▶ TASK STATEMENT:
Count how many lines below include the word "index". Answer with a number only.

▶ DATASET ENTRIES:

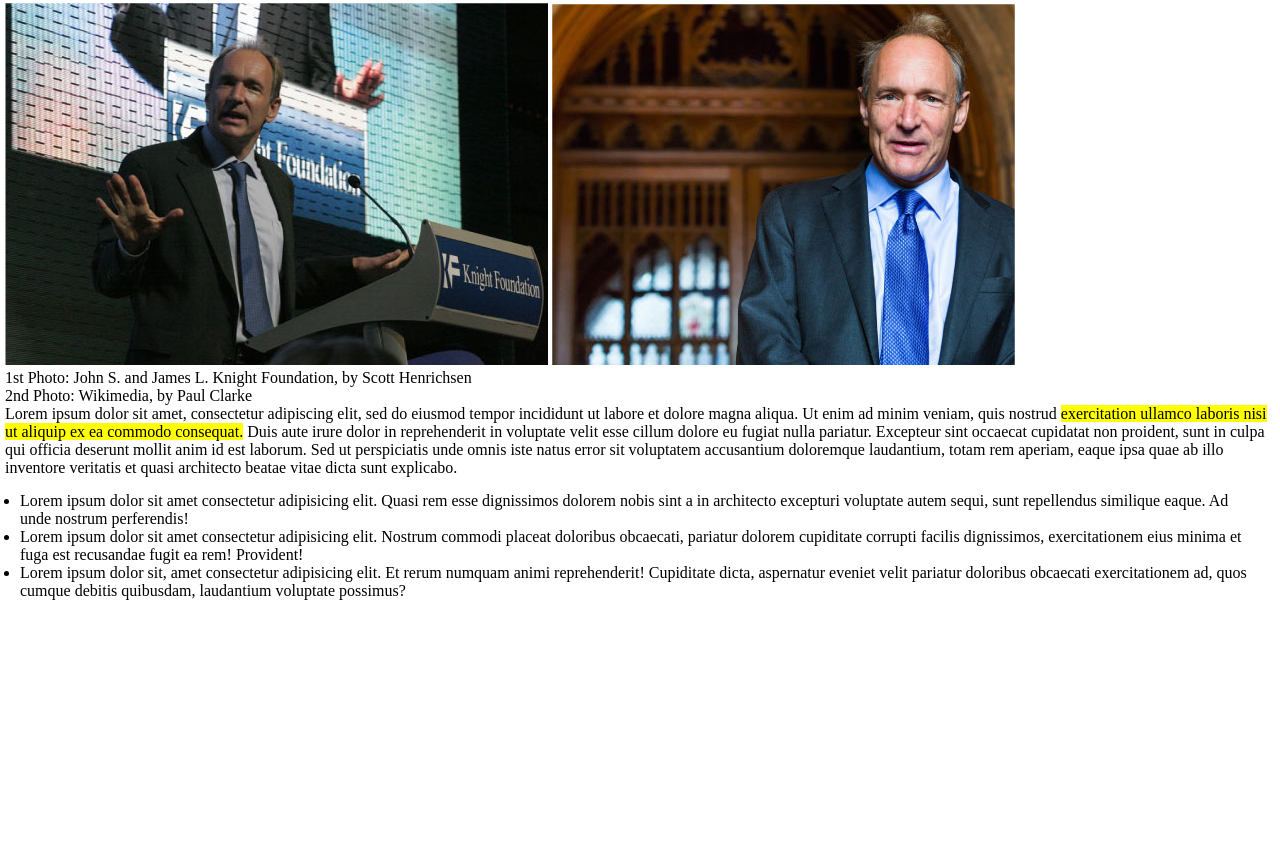
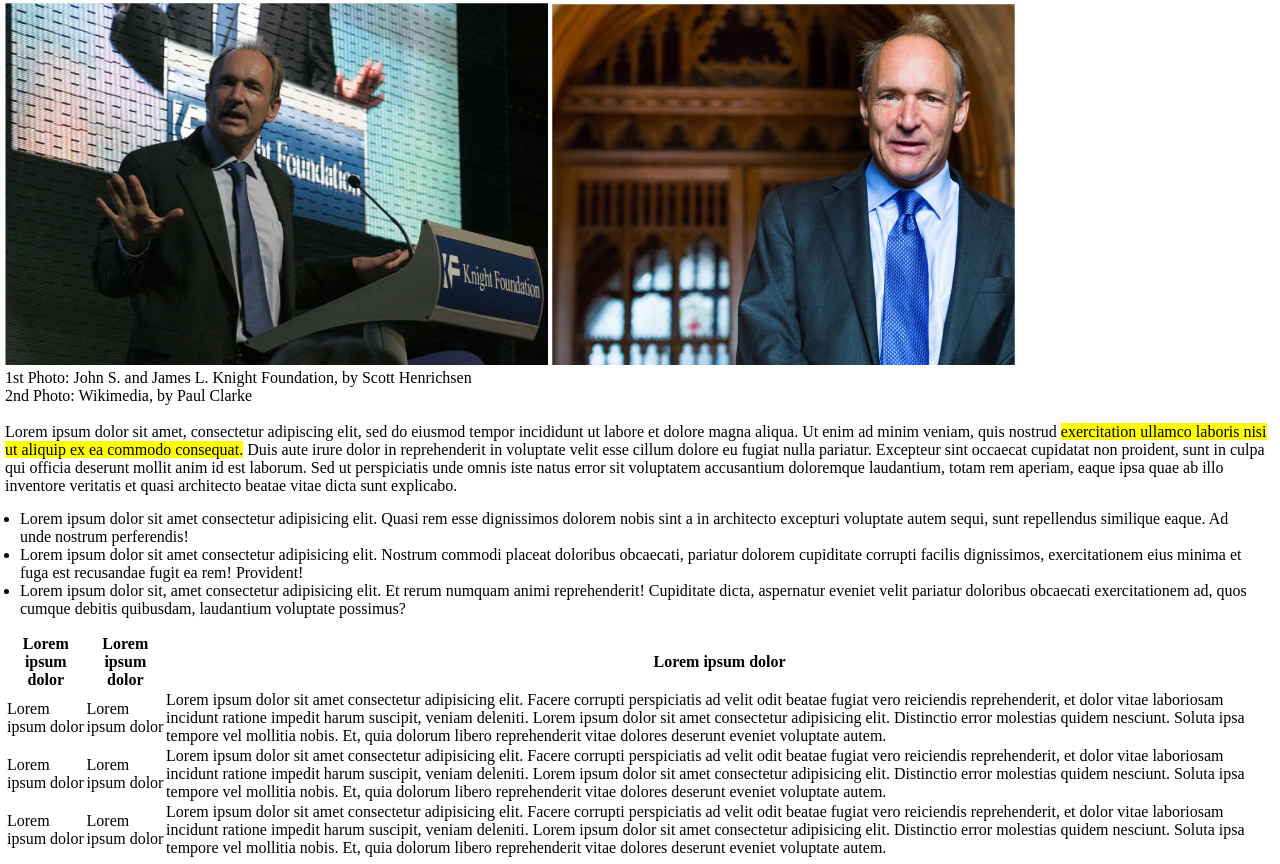
Before and after one commit to MartinelliFabio/html-css-booleaner, a plain HTML site: page index.html in a window 1280 px wide. Shown: the part 243-1107 px from the top of the page. Before the commit the page ends 863 px from the top, so only its background shows below. Drawn offline with Linux system fonts and the light colour scheme.

Commit message:
add table

```diff
--- a/index.html
+++ b/index.html
@@ -25,6 +25,8 @@
         <p>1st Photo: John S. and James L. Knight Foundation, by Scott Henrichsen</p>
         <p>2nd Photo: Wikimedia, by Paul Clarke</p>
 
+        <br>
+
         <p>Lorem ipsum dolor sit amet, consectetur adipiscing elit, sed do eiusmod tempor incididunt ut labore et dolore magna aliqua. Ut enim ad minim veniam, quis nostrud <span class="color-highlighter">exercitation ullamco laboris nisi ut aliquip ex ea commodo consequat.</span> Duis aute irure dolor in reprehenderit in voluptate velit esse cillum dolore eu fugiat nulla pariatur. Excepteur sint occaecat cupidatat non proident, sunt in culpa qui officia deserunt mollit anim id est laborum. Sed ut perspiciatis unde omnis iste natus error sit voluptatem accusantium doloremque laudantium, totam rem aperiam, eaque ipsa quae ab illo inventore veritatis et quasi architecto beatae vitae dicta sunt explicabo.</p>
 
         <ul class="list">
@@ -32,6 +34,33 @@
             <li>Lorem ipsum dolor sit amet consectetur adipisicing elit. Nostrum commodi placeat doloribus obcaecati, pariatur dolorem cupiditate corrupti facilis dignissimos, exercitationem eius minima et fuga est recusandae fugit ea rem! Provident!</li>
             <li>Lorem ipsum dolor sit, amet consectetur adipisicing elit. Et rerum numquam animi reprehenderit! Cupiditate dicta, aspernatur eveniet velit pariatur doloribus obcaecati exercitationem ad, quos cumque debitis quibusdam, laudantium voluptate possimus?</li>
         </ul>
+
+        <table>
+            <thead class="head-list">
+                <tr>
+                    <th class="thead-1">Lorem ipsum dolor</th>
+                    <th class="thead-1">Lorem ipsum dolor</th>
+                    <th class="thead-2">Lorem ipsum dolor</th>
+                </tr>
+            </thead>
+            <tbody>
+                <tr class="tr-color">
+                    <td>Lorem ipsum dolor</td>
+                    <td>Lorem ipsum dolor</td>
+                    <td>Lorem ipsum dolor sit amet consectetur adipisicing elit. Facere corrupti perspiciatis ad velit odit beatae fugiat vero reiciendis reprehenderit, et dolor vitae laboriosam incidunt ratione impedit harum suscipit, veniam deleniti. Lorem ipsum dolor sit amet consectetur adipisicing elit. Distinctio error molestias quidem nesciunt. Soluta ipsa tempore vel mollitia nobis. Et, quia dolorum libero reprehenderit vitae dolores deserunt eveniet voluptate autem.</td>
+                </tr>
+                <tr>
+                    <td>Lorem ipsum dolor</td>
+                    <td>Lorem ipsum dolor</td>
+                    <td>Lorem ipsum dolor sit amet consectetur adipisicing elit. Facere corrupti perspiciatis ad velit odit beatae fugiat vero reiciendis reprehenderit, et dolor vitae laboriosam incidunt ratione impedit harum suscipit, veniam deleniti. Lorem ipsum dolor sit amet consectetur adipisicing elit. Distinctio error molestias quidem nesciunt. Soluta ipsa tempore vel mollitia nobis. Et, quia dolorum libero reprehenderit vitae dolores deserunt eveniet voluptate autem.</td>
+                </tr>
+                <tr class="tr-color">
+                    <td>Lorem ipsum dolor</td>
+                    <td>Lorem ipsum dolor</td>
+                    <td>Lorem ipsum dolor sit amet consectetur adipisicing elit. Facere corrupti perspiciatis ad velit odit beatae fugiat vero reiciendis reprehenderit, et dolor vitae laboriosam incidunt ratione impedit harum suscipit, veniam deleniti. Lorem ipsum dolor sit amet consectetur adipisicing elit. Distinctio error molestias quidem nesciunt. Soluta ipsa tempore vel mollitia nobis. Et, quia dolorum libero reprehenderit vitae dolores deserunt eveniet voluptate autem.</td>
+                </tr>
+            </tbody>
+        </table>
     </main>
 </body>
 </html>
```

▶ ANSWER TO THE EXERCISE:
3